Abstract: Sechelt Home Inspector notes on winterizing exposed exterior water lines on a house using a product commonly referred to as heat tape. Tips on how it works and how best to install it for maximum benefit.
Photo: The electrical heat tape can be seen wrapped around the drain line. Since there is no insulation over the pipe, the effectiveness of the heat tape greatly reduced.
A home inspection of a cliff-side dwelling noted that there was heat tracing on the exterior plumbing lines. Yes indeed we do experience freezing temperatures on the Sunshine Coast, for weeks or even months at a time. So it’s important to have exposed water supply and drain lines freeze protected.
How Heat Tape Works
Essentially this is a long flexible resistor that heats uniformly along its entire length. Heat tracing is run along a small diameter pipe, say less than 2 inches, or spiralled around a larger pipe. Heat tapes come in various configurations: always on, self limiting or thermostatically controlled. When installing, special attention should be paid to banding the heat tape to the pipe for maximum transfer of heat by conduction. Remember, if the tape is not touching the pipe then it is not heating it.
Common Installation Mistake
The most common mistake during installation is not to add insulation over the pipe and tape. Without insulation, well over 50% of the heat is being wasted because it is just heating the ambient air. With insulation, the heat is captured and retained in the space beteen the pipe and its insulation.
Insulation Saves $

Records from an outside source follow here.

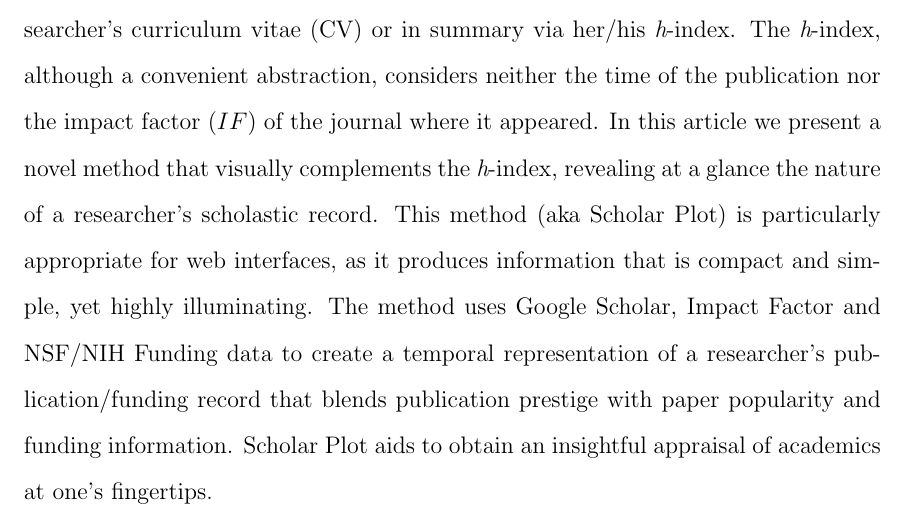
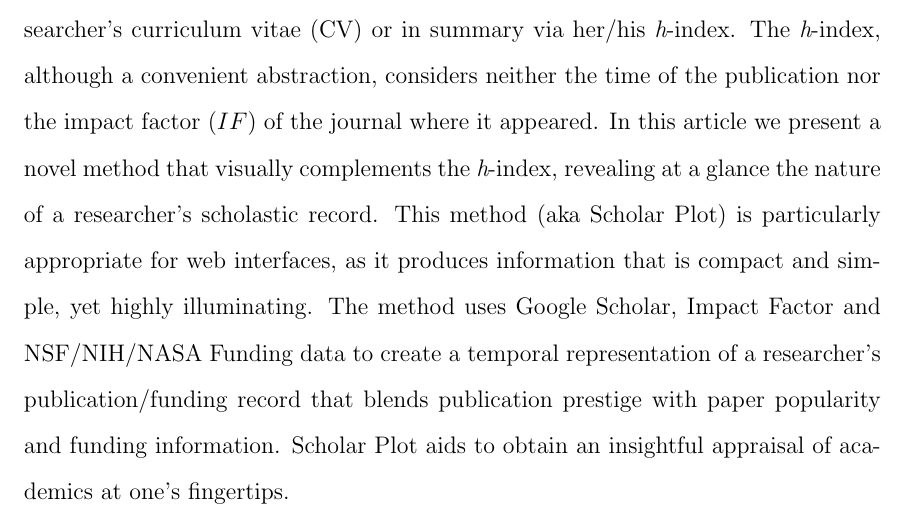
Before and after one commit to Kyeongan/PhD, a LaTeX thesis (Manuscript/kkwon2-proposal.tex, which reads Manuscript/abstract.tex): part of page 5 of 28, cut so that both start at the same text. Compiled offline with pdfLaTeX.

Commit message:
updated abstract

```diff
--- a/Manuscript/abstract.tex
+++ b/Manuscript/abstract.tex
@@ -1,4 +1,4 @@
-Evaluation of scholarly achievements in academia is largely based on the researcher's publication record. This record is communicated in exhaustive detail in the researcher's curriculum vitae (CV) or in summary via her/his {\it h}-index. The {\it h}-index, although a convenient abstraction, considers neither the time of the publication nor the impact factor ($IF$) of the journal where it appeared. In this article we present a novel method that visually complements the {\it h}-index, revealing at a glance the nature of a researcher's scholastic record. This method (aka Scholar Plot) is particularly appropriate for web interfaces, as it produces information that is compact and simple, yet highly illuminating. The method uses Google Scholar, Impact Factor and NSF/NIH Funding data to create a temporal representation of a researcher's publication/funding record that blends publication prestige with paper popularity and funding information. Scholar Plot aids to obtain an insightful appraisal of academics at one's fingertips.
+Evaluation of scholarly achievements in academia is largely based on the researcher's publication record. This record is communicated in exhaustive detail in the researcher's curriculum vitae (CV) or in summary via her/his {\it h}-index. The {\it h}-index, although a convenient abstraction, considers neither the time of the publication nor the impact factor ($IF$) of the journal where it appeared. In this article we present a novel method that visually complements the {\it h}-index, revealing at a glance the nature of a researcher's scholastic record. This method (aka Scholar Plot) is particularly appropriate for web interfaces, as it produces information that is compact and simple, yet highly illuminating. The method uses Google Scholar, Impact Factor and NSF/NIH/NASA Funding data to create a temporal representation of a researcher's publication/funding record that blends publication prestige with paper popularity and funding information. Scholar Plot aids to obtain an insightful appraisal of academics at one's fingertips.
 
 %User studies have been growing larger in terms of size and duration. This is an exciting development because user studies are realistically performed beyond the lab environments. Yet, these studies are challenging because researchers have to organize and analyze large amounts of data. Proper statistical analysis is critical and has received a lot of attention. One aspect that has been neglected is a visual interface to the study's results. Such an interface can support qualitative understanding, conveying at a glance studies of sympathetic responses. A case in point is the student exam study that we discuss in this research. One challenge that such a research faces is effective visualization of the study data (e.g., physiological data) that otherwise requires technical expertise to comprehend. Another challenge is the multidimensionality of the study data. Static snapshots (e.g., performance data) and dynamic evolution (e.g., physiological data) have to be visualized at a glance. Moreover, the visualization scheme should take into account spatiotemporal aspect of the examination by presenting study results from multiple subjects over a period. In this research we propose a set of designing principles for effective visualization of the study results. The designing principles are evaluated on the student exam study which aims is to understand students' stress patterns while taking course exams. In particular, a visualization interface is developed as per the designing principles to comprehend the exam study results at a glance. The interface represents voluminous data in a way that the users with little domain specific knowledge can be able to derive meaningful conclusions. It effectively displays the students' course performance data and their stress profile in one glance. The interface also allows inter-subject and intra-subject comparisons in a few mouse clicks or finger taps.
 
```
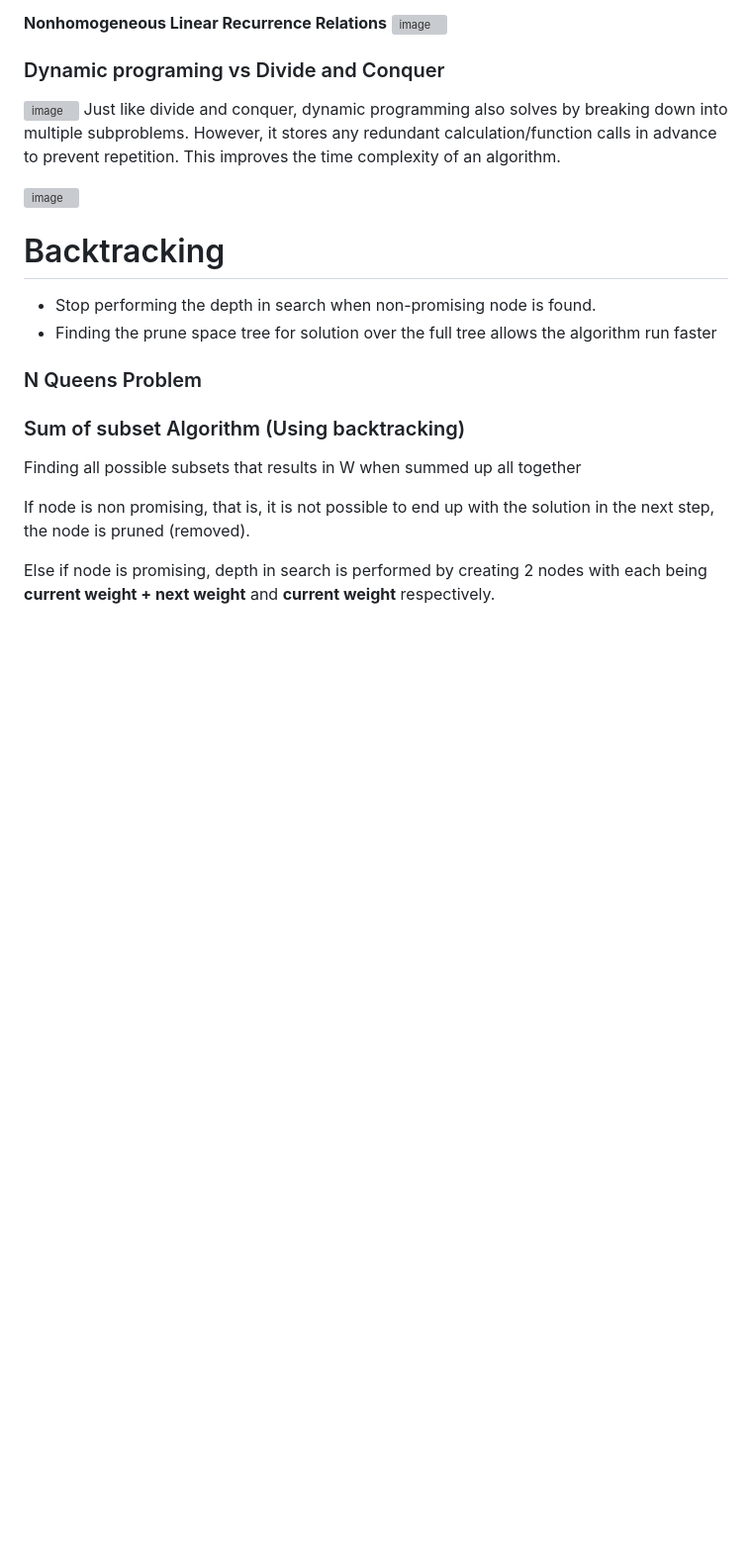
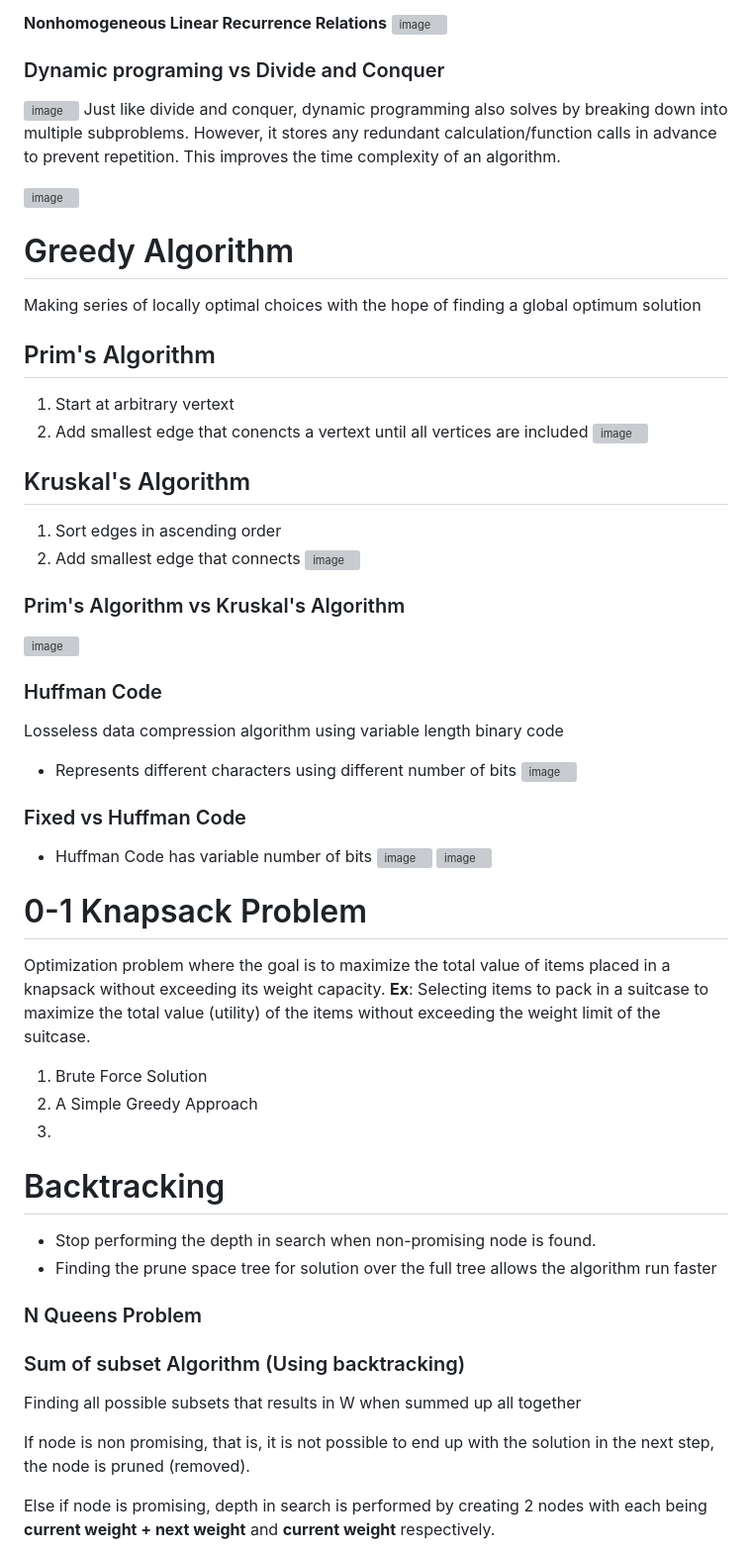
Before and after one commit to juho-creator/CS-Courses, a Markdown page: Notes/algorithm.md, the part around the change. Shown at 99% size. Drawn GitHub-style; blank space fills up the shorter version; grey boxes are pictures that could not be loaded.

```diff
--- a/Notes/algorithm.md
+++ b/Notes/algorithm.md
@@ -68,6 +68,52 @@ This improves the time complexity of an algorithm.
 
 ![image](https://github.com/juho-creator/CS-Courses/assets/72856990/17c79ae7-9915-4211-b3ec-867c00989d75)
 </br></br></br>
+
+# Greedy Algorithm
+Making series of locally optimal choices with the hope of finding a global optimum solution
+</br></br></br>
+
+## Prim's Algorithm
+1. Start at arbitrary vertext
+2. Add smallest edge that conencts a vertext until all vertices are included
+![image](https://github.com/juho-creator/CS-Courses/assets/72856990/89da8039-9880-4026-8063-d7a0c642abb5)
+</br>
+
+
+
+## Kruskal's Algorithm
+1. Sort edges in ascending order
+2. Add smallest edge that connects
+![image](https://github.com/juho-creator/CS-Courses/assets/72856990/ec7582f1-c83c-4955-84e8-a3da01920173)
+</br>
+
+### Prim's Algorithm vs Kruskal's Algorithm
+![image](https://github.com/juho-creator/CS-Courses/assets/72856990/a9914060-07bd-42d3-bd44-c10836d18dd5)
+</br></br></br>
+
+
+### Huffman Code
+Losseless data compression algorithm using variable length binary code
+- Represents different characters using different number of bits
+![image](https://github.com/juho-creator/CS-Courses/assets/72856990/6fd0a568-82b0-4b39-88dc-878407ce36ea)
+</br></br></br>
+
+
+### Fixed vs Huffman Code
+- Huffman Code has variable number of bits
+![image](https://github.com/juho-creator/CS-Courses/assets/72856990/980103b9-b204-4d79-b902-fcb3be945665)
+![image](https://github.com/juho-creator/CS-Courses/assets/72856990/78dd5a1b-74d7-474c-bf96-c44c3f8c5d90)
+</br></br></br>
+
+
+# 0-1 Knapsack Problem
+Optimization problem where the goal is to maximize the total value of items placed in a knapsack without exceeding its weight capacity. </br>
+**Ex**: Selecting items to pack in a suitcase to maximize the total value (utility) of the items without exceeding the weight limit of the suitcase.
+
+1. Brute Force Solution
+2. A Simple Greedy Approach
+3.
+
 
 # Backtracking
 - Stop performing the depth in search when non-promising node is found. </br>
```
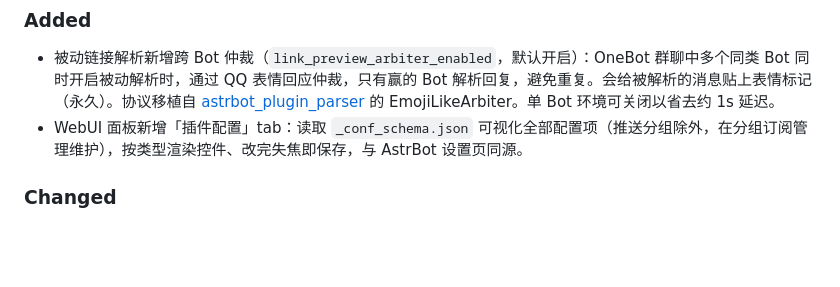
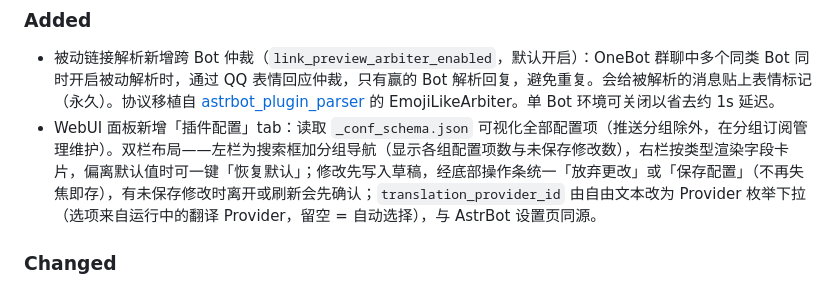
Before and after one commit to shitianyaa/astrbot_plugin_nitter_tweets, a Markdown page: CHANGELOG.md, the part around the change. GitHub-like rendering; blank space fills up the shorter version.

```diff
--- a/CHANGELOG.md
+++ b/CHANGELOG.md
@@ -7,7 +7,7 @@
 ### Added
 
 - 被动链接解析新增跨 Bot 仲裁（`link_preview_arbiter_enabled`，默认开启）：OneBot 群聊中多个同类 Bot 同时开启被动解析时，通过 QQ 表情回应仲裁，只有赢的 Bot 解析回复，避免重复。会给被解析的消息贴上表情标记（永久）。协议移植自 [astrbot_plugin_parser](https://github.com/Zhalslar/astrbot_plugin_parser) 的 EmojiLikeArbiter。单 Bot 环境可关闭以省去约 1s 延迟。
-- WebUI 面板新增「插件配置」tab：读取 `_conf_schema.json` 可视化全部配置项（推送分组除外，在分组订阅管理维护），按类型渲染控件、改完失焦即保存，与 AstrBot 设置页同源。
+- WebUI 面板新增「插件配置」tab：读取 `_conf_schema.json` 可视化全部配置项（推送分组除外，在分组订阅管理维护）。双栏布局——左栏为搜索框加分组导航（显示各组配置项数与未保存修改数），右栏按类型渲染字段卡片，偏离默认值时可一键「恢复默认」；修改先写入草稿，经底部操作条统一「放弃更改」或「保存配置」（不再失焦即存），有未保存修改时离开或刷新会先确认；`translation_provider_id` 由自由文本改为 Provider 枚举下拉（选项来自运行中的翻译 Provider，留空 = 自动选择），与 AstrBot 设置页同源。
 
 ### Changed
 
```
Also changed, not shown: docs/advanced.md (+1 -1 lines).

Insulation can be purchased as a blanket that wraps around the pipe or a premanufactured sleeve in various internal diameters that fits snugly over the pipe. Even a fiberglass batt can be used by wrapping it around the pipe. Always finish the heat tape installation with a thermal sock over it. Otherwise you are just heating air and your wasting money.